*INPUT FOR THIS TASK*:
== Segment start ==
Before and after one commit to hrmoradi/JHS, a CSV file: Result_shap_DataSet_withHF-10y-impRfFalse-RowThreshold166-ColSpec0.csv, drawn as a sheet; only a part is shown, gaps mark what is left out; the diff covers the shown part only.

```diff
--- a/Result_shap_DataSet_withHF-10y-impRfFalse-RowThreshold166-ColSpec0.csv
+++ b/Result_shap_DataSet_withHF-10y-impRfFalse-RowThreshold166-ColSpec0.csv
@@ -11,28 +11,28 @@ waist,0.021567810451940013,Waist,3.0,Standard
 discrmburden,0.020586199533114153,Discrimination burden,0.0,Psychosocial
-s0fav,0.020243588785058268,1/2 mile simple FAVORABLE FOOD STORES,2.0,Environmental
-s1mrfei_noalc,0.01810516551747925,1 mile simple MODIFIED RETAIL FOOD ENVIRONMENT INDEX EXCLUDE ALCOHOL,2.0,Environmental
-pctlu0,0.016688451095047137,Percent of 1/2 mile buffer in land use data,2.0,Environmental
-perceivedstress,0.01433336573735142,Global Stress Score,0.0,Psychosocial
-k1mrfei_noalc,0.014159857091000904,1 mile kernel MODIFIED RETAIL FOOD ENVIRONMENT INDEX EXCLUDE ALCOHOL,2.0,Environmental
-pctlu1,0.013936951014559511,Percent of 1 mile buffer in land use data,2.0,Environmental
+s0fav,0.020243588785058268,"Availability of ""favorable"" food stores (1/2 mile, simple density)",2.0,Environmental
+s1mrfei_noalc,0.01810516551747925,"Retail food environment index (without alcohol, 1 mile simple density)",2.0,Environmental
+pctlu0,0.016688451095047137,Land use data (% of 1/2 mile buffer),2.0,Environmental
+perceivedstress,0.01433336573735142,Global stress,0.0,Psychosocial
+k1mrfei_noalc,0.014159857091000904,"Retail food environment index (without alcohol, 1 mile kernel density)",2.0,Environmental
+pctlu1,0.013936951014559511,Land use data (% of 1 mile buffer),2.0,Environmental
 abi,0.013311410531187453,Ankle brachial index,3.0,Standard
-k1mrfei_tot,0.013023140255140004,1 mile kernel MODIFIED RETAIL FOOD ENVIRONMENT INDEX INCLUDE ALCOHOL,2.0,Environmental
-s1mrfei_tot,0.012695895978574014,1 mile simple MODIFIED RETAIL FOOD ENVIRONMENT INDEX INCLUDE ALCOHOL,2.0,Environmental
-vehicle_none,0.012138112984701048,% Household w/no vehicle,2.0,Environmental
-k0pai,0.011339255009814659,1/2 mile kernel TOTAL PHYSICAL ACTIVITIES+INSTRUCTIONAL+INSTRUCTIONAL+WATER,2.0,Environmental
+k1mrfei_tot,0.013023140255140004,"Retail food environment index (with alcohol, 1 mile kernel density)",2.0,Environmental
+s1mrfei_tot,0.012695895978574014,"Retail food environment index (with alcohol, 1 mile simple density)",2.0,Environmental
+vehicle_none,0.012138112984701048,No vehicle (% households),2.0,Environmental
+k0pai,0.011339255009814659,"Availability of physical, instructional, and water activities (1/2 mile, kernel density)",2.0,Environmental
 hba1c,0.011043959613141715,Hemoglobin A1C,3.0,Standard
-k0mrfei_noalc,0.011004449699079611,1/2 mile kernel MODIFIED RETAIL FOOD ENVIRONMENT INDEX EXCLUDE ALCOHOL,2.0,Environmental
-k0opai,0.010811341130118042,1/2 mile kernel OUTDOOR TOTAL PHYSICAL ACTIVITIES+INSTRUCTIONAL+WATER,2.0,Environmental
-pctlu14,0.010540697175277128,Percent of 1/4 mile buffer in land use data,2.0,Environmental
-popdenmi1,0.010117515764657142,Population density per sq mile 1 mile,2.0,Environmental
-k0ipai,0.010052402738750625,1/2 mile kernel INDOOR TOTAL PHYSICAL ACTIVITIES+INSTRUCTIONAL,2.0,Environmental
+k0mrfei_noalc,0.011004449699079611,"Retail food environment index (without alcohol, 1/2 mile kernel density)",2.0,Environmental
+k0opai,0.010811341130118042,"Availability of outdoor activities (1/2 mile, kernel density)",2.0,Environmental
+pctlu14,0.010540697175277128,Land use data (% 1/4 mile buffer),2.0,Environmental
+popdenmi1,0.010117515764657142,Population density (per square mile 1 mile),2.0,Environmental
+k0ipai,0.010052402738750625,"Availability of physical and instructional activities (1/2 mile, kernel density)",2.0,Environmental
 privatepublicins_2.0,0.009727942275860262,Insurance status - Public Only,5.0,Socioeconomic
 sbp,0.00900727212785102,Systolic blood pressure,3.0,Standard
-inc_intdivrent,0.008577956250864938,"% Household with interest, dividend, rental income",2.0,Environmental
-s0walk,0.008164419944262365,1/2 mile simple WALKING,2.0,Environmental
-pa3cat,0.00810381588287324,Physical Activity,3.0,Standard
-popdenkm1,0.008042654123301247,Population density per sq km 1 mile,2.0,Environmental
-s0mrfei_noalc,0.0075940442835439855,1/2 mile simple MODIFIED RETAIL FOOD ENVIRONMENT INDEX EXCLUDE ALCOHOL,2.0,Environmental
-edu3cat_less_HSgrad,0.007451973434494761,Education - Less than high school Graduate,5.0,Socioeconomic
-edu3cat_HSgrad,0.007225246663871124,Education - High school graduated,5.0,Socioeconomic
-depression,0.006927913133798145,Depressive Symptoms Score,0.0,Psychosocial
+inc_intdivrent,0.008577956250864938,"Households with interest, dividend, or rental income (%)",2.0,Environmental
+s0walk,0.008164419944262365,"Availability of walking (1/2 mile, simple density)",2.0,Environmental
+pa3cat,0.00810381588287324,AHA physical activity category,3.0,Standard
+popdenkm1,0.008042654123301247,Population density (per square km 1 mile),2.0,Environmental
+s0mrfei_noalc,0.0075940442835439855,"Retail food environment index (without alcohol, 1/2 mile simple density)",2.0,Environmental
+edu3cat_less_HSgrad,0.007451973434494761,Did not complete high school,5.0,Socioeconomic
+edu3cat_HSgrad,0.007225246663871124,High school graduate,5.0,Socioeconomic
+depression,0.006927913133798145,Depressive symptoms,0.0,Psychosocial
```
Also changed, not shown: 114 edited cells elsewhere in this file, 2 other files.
== Segment end ==
Retype every entry above, word for word.

Before and after one commit to hrmoradi/JHS, a CSV file: Result_shap_DataSet_withHF-10y-impRfFalse-RowThreshold166-ColSpec0.csv, drawn as a sheet; only a part is shown, gaps mark what is left out; the diff covers the shown part only.

```diff
--- a/Result_shap_DataSet_withHF-10y-impRfFalse-RowThreshold166-ColSpec0.csv
+++ b/Result_shap_DataSet_withHF-10y-impRfFalse-RowThreshold166-ColSpec0.csv
@@ -11,28 +11,28 @@ waist,0.021567810451940013,Waist,3.0,Standard
 discrmburden,0.020586199533114153,Discrimination burden,0.0,Psychosocial
-s0fav,0.020243588785058268,1/2 mile simple FAVORABLE FOOD STORES,2.0,Environmental
-s1mrfei_noalc,0.01810516551747925,1 mile simple MODIFIED RETAIL FOOD ENVIRONMENT INDEX EXCLUDE ALCOHOL,2.0,Environmental
-pctlu0,0.016688451095047137,Percent of 1/2 mile buffer in land use data,2.0,Environmental
-perceivedstress,0.01433336573735142,Global Stress Score,0.0,Psychosocial
-k1mrfei_noalc,0.014159857091000904,1 mile kernel MODIFIED RETAIL FOOD ENVIRONMENT INDEX EXCLUDE ALCOHOL,2.0,Environmental
-pctlu1,0.013936951014559511,Percent of 1 mile buffer in land use data,2.0,Environmental
+s0fav,0.020243588785058268,"Availability of ""favorable"" food stores (1/2 mile, simple density)",2.0,Environmental
+s1mrfei_noalc,0.01810516551747925,"Retail food environment index (without alcohol, 1 mile simple density)",2.0,Environmental
+pctlu0,0.016688451095047137,Land use data (% of 1/2 mile buffer),2.0,Environmental
+perceivedstress,0.01433336573735142,Global stress,0.0,Psychosocial
+k1mrfei_noalc,0.014159857091000904,"Retail food environment index (without alcohol, 1 mile kernel density)",2.0,Environmental
+pctlu1,0.013936951014559511,Land use data (% of 1 mile buffer),2.0,Environmental
 abi,0.013311410531187453,Ankle brachial index,3.0,Standard
-k1mrfei_tot,0.013023140255140004,1 mile kernel MODIFIED RETAIL FOOD ENVIRONMENT INDEX INCLUDE ALCOHOL,2.0,Environmental
-s1mrfei_tot,0.012695895978574014,1 mile simple MODIFIED RETAIL FOOD ENVIRONMENT INDEX INCLUDE ALCOHOL,2.0,Environmental
-vehicle_none,0.012138112984701048,% Household w/no vehicle,2.0,Environmental
-k0pai,0.011339255009814659,1/2 mile kernel TOTAL PHYSICAL ACTIVITIES+INSTRUCTIONAL+INSTRUCTIONAL+WATER,2.0,Environmental
+k1mrfei_tot,0.013023140255140004,"Retail food environment index (with alcohol, 1 mile kernel density)",2.0,Environmental
+s1mrfei_tot,0.012695895978574014,"Retail food environment index (with alcohol, 1 mile simple density)",2.0,Environmental
+vehicle_none,0.012138112984701048,No vehicle (% households),2.0,Environmental
+k0pai,0.011339255009814659,"Availability of physical, instructional, and water activities (1/2 mile, kernel density)",2.0,Environmental
 hba1c,0.011043959613141715,Hemoglobin A1C,3.0,Standard
-k0mrfei_noalc,0.011004449699079611,1/2 mile kernel MODIFIED RETAIL FOOD ENVIRONMENT INDEX EXCLUDE ALCOHOL,2.0,Environmental
-k0opai,0.010811341130118042,1/2 mile kernel OUTDOOR TOTAL PHYSICAL ACTIVITIES+INSTRUCTIONAL+WATER,2.0,Environmental
-pctlu14,0.010540697175277128,Percent of 1/4 mile buffer in land use data,2.0,Environmental
-popdenmi1,0.010117515764657142,Population density per sq mile 1 mile,2.0,Environmental
-k0ipai,0.010052402738750625,1/2 mile kernel INDOOR TOTAL PHYSICAL ACTIVITIES+INSTRUCTIONAL,2.0,Environmental
+k0mrfei_noalc,0.011004449699079611,"Retail food environment index (without alcohol, 1/2 mile kernel density)",2.0,Environmental
+k0opai,0.010811341130118042,"Availability of outdoor activities (1/2 mile, kernel density)",2.0,Environmental
+pctlu14,0.010540697175277128,Land use data (% 1/4 mile buffer),2.0,Environmental
+popdenmi1,0.010117515764657142,Population density (per square mile 1 mile),2.0,Environmental
+k0ipai,0.010052402738750625,"Availability of physical and instructional activities (1/2 mile, kernel density)",2.0,Environmental
 privatepublicins_2.0,0.009727942275860262,Insurance status - Public Only,5.0,Socioeconomic
 sbp,0.00900727212785102,Systolic blood pressure,3.0,Standard
-inc_intdivrent,0.008577956250864938,"% Household with interest, dividend, rental income",2.0,Environmental
-s0walk,0.008164419944262365,1/2 mile simple WALKING,2.0,Environmental
-pa3cat,0.00810381588287324,Physical Activity,3.0,Standard
-popdenkm1,0.008042654123301247,Population density per sq km 1 mile,2.0,Environmental
-s0mrfei_noalc,0.0075940442835439855,1/2 mile simple MODIFIED RETAIL FOOD ENVIRONMENT INDEX EXCLUDE ALCOHOL,2.0,Environmental
-edu3cat_less_HSgrad,0.007451973434494761,Education - Less than high school Graduate,5.0,Socioeconomic
-edu3cat_HSgrad,0.007225246663871124,Education - High school graduated,5.0,Socioeconomic
-depression,0.006927913133798145,Depressive Symptoms Score,0.0,Psychosocial
+inc_intdivrent,0.008577956250864938,"Households with interest, dividend, or rental income (%)",2.0,Environmental
+s0walk,0.008164419944262365,"Availability of walking (1/2 mile, simple density)",2.0,Environmental
+pa3cat,0.00810381588287324,AHA physical activity category,3.0,Standard
+popdenkm1,0.008042654123301247,Population density (per square km 1 mile),2.0,Environmental
+s0mrfei_noalc,0.0075940442835439855,"Retail food environment index (without alcohol, 1/2 mile simple density)",2.0,Environmental
+edu3cat_less_HSgrad,0.007451973434494761,Did not complete high school,5.0,Socioeconomic
+edu3cat_HSgrad,0.007225246663871124,High school graduate,5.0,Socioeconomic
+depression,0.006927913133798145,Depressive symptoms,0.0,Psychosocial
```
Also changed, not shown: 114 edited cells elsewhere in this file, 2 other files.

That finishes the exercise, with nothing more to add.